EIDER's E-Design online design service can make professional design services more affordable.

Getting Started


To get started, please contact us first to let us know who you are and what sort of project you have in mind.  Projects can be anything from a planting recommendation for a certain spot to a whole landscape plan and vision.


What We Need From You


After we connect to discuss your project, we will ask you (the client) to create or gather the materials we will use to begin the design process.  These can include:


  • An Assessor's Map of your property or other property description
  • A base plan for the area in question
  • Photos of the site
  • Your thoughts, concerns and ideas for what you want from your yard
  • Design ideas you've collected (magazine photos, articles, etc.) with notes
  • Other materials that will help us understand your situation and your aspirations


The Best Design Starts With Understanding The Client & The Place


After we have received and reviewed your project information, we arrange a time to talk by phone or, if possible, by Skype.  This initial meeting is usually focused on clarifying your situation and desires to ensure that what we produce for you is best suited to your needs and tastes.  We can discuss the scope of our services and estimated cost to you at this point, also.


The EIDER Design Studio Goes To Work For You


With the information you've sent us and what was discussed in our first meeting, we prepare our first draft design recommendations.  Whether your project is fairly limited or a whole reconception of your yard, the first draft typically consists of basic plans and sketches.  We have found these unrefined, "quick and dirty" exhibits to be effective ways to convey ideas to the client without incurring the expense of elaborate illustrations.


In our experience, the effort we put into understanding our clients, their situations and their goals often shows results in this first draft - some of our past clients have told us that the initial design met or exceeded their hopes for the "final" plan.


Clients interested in "do it yourself" installation and those with fairly limited project areas and objectives have often been happy to call the first draft the final plan.  Clients wishing to hand over plans to a contractor and those wanting more comprehensive plans usually proceed to the next step.


Taking Good Ideas & Making Them Great: Collaborative Design Development


After you have had time to review our design recommendations, we will schedule another time to talk with you about your project.  In this consultation we can discuss the draft designs and how you would like to proceed.  Some examples of what clients might request at this point include:

  • Design revisions based on thoughts you've had in looking at the initial recommendations or other new information
  • Design recommendations for additional areas
  • Recommendations for project phasing and/or infrastructure (such as drainage improvements)
  • Additional construction or plant care suggestions


Finalizing Your Design


Depending on your wishes and how you would like to implement your new design, we can prepare exhibits to suit your needs.  You may want:

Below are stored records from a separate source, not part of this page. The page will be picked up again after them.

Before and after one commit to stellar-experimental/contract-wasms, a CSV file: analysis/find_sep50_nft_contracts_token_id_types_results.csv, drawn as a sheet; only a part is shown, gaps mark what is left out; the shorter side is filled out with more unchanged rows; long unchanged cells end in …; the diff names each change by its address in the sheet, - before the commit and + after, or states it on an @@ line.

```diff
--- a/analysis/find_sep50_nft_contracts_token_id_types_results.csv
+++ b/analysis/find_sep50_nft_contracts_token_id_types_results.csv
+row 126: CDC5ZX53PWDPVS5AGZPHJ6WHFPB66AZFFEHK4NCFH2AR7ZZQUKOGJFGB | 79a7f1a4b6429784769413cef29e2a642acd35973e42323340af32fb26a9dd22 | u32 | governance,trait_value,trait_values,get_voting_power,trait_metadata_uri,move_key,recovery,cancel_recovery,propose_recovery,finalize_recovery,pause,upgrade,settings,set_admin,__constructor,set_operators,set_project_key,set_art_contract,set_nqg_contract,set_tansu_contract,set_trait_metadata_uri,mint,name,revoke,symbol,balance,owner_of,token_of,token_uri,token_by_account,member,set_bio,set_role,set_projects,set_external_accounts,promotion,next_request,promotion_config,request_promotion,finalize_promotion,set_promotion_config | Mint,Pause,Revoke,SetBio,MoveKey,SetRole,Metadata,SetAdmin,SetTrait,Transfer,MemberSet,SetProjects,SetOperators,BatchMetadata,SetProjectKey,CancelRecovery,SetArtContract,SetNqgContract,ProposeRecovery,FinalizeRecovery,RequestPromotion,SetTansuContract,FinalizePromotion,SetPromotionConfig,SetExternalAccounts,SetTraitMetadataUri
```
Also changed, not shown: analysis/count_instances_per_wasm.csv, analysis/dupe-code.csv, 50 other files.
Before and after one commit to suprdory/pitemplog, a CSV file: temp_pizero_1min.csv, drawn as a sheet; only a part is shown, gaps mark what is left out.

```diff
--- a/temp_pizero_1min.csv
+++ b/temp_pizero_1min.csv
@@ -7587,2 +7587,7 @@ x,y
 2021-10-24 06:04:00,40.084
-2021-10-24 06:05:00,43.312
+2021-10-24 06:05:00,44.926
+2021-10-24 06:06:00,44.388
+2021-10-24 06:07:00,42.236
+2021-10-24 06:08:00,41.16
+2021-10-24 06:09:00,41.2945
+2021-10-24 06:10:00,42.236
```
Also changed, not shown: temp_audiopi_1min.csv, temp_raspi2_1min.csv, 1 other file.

  • Beautifully rendered illustrative plans or drawings (to inspire you or show to others)
  • Detailed plans suitable for handing to contractors or landscapers
  • Quick, rough sketches, plans and details to help clients who want to keep the design phase of their do-it-yourself project as affordable as possible.


Whatever your situation, we will be ready to answer questions and help you get your dream built as you proceed with your project.


Send us a note and we can get started.

Information You Can Put Together:


Below are some examples of the kind of things you can put together and send us to begin the design process:

An Assessor's Map is a good starting point.  These maps usually show property dimensions but do not typically show structures.  Assessor's maps are usually included in the Title Report when a property is purchased, and can be obtained from the county in which the property is located.


Images from Google Map, Bing, or other online services can also be helpful.

A base plan for the area can be a fairly simple sketch.  When preparing a base plan, don't forget to label elements of the drawing and include dimensions so we have an idea of how much space you have to work with.
If you need a little help with this step, some tips are available here (Better Homes and Gardens), here (University of Florida Extension Service) and numerous other places on the web.
Photos of your yard are immensely helpful and can be sent with or without notes.  With good photo documentation, we can help you identify opportunities and constraints before beginning the design process.
Photos and drawings from books, magazines or websites with notes indicating what you like (and dislike) about the image are very helpful in crafting a design suited to your situation and your tastes.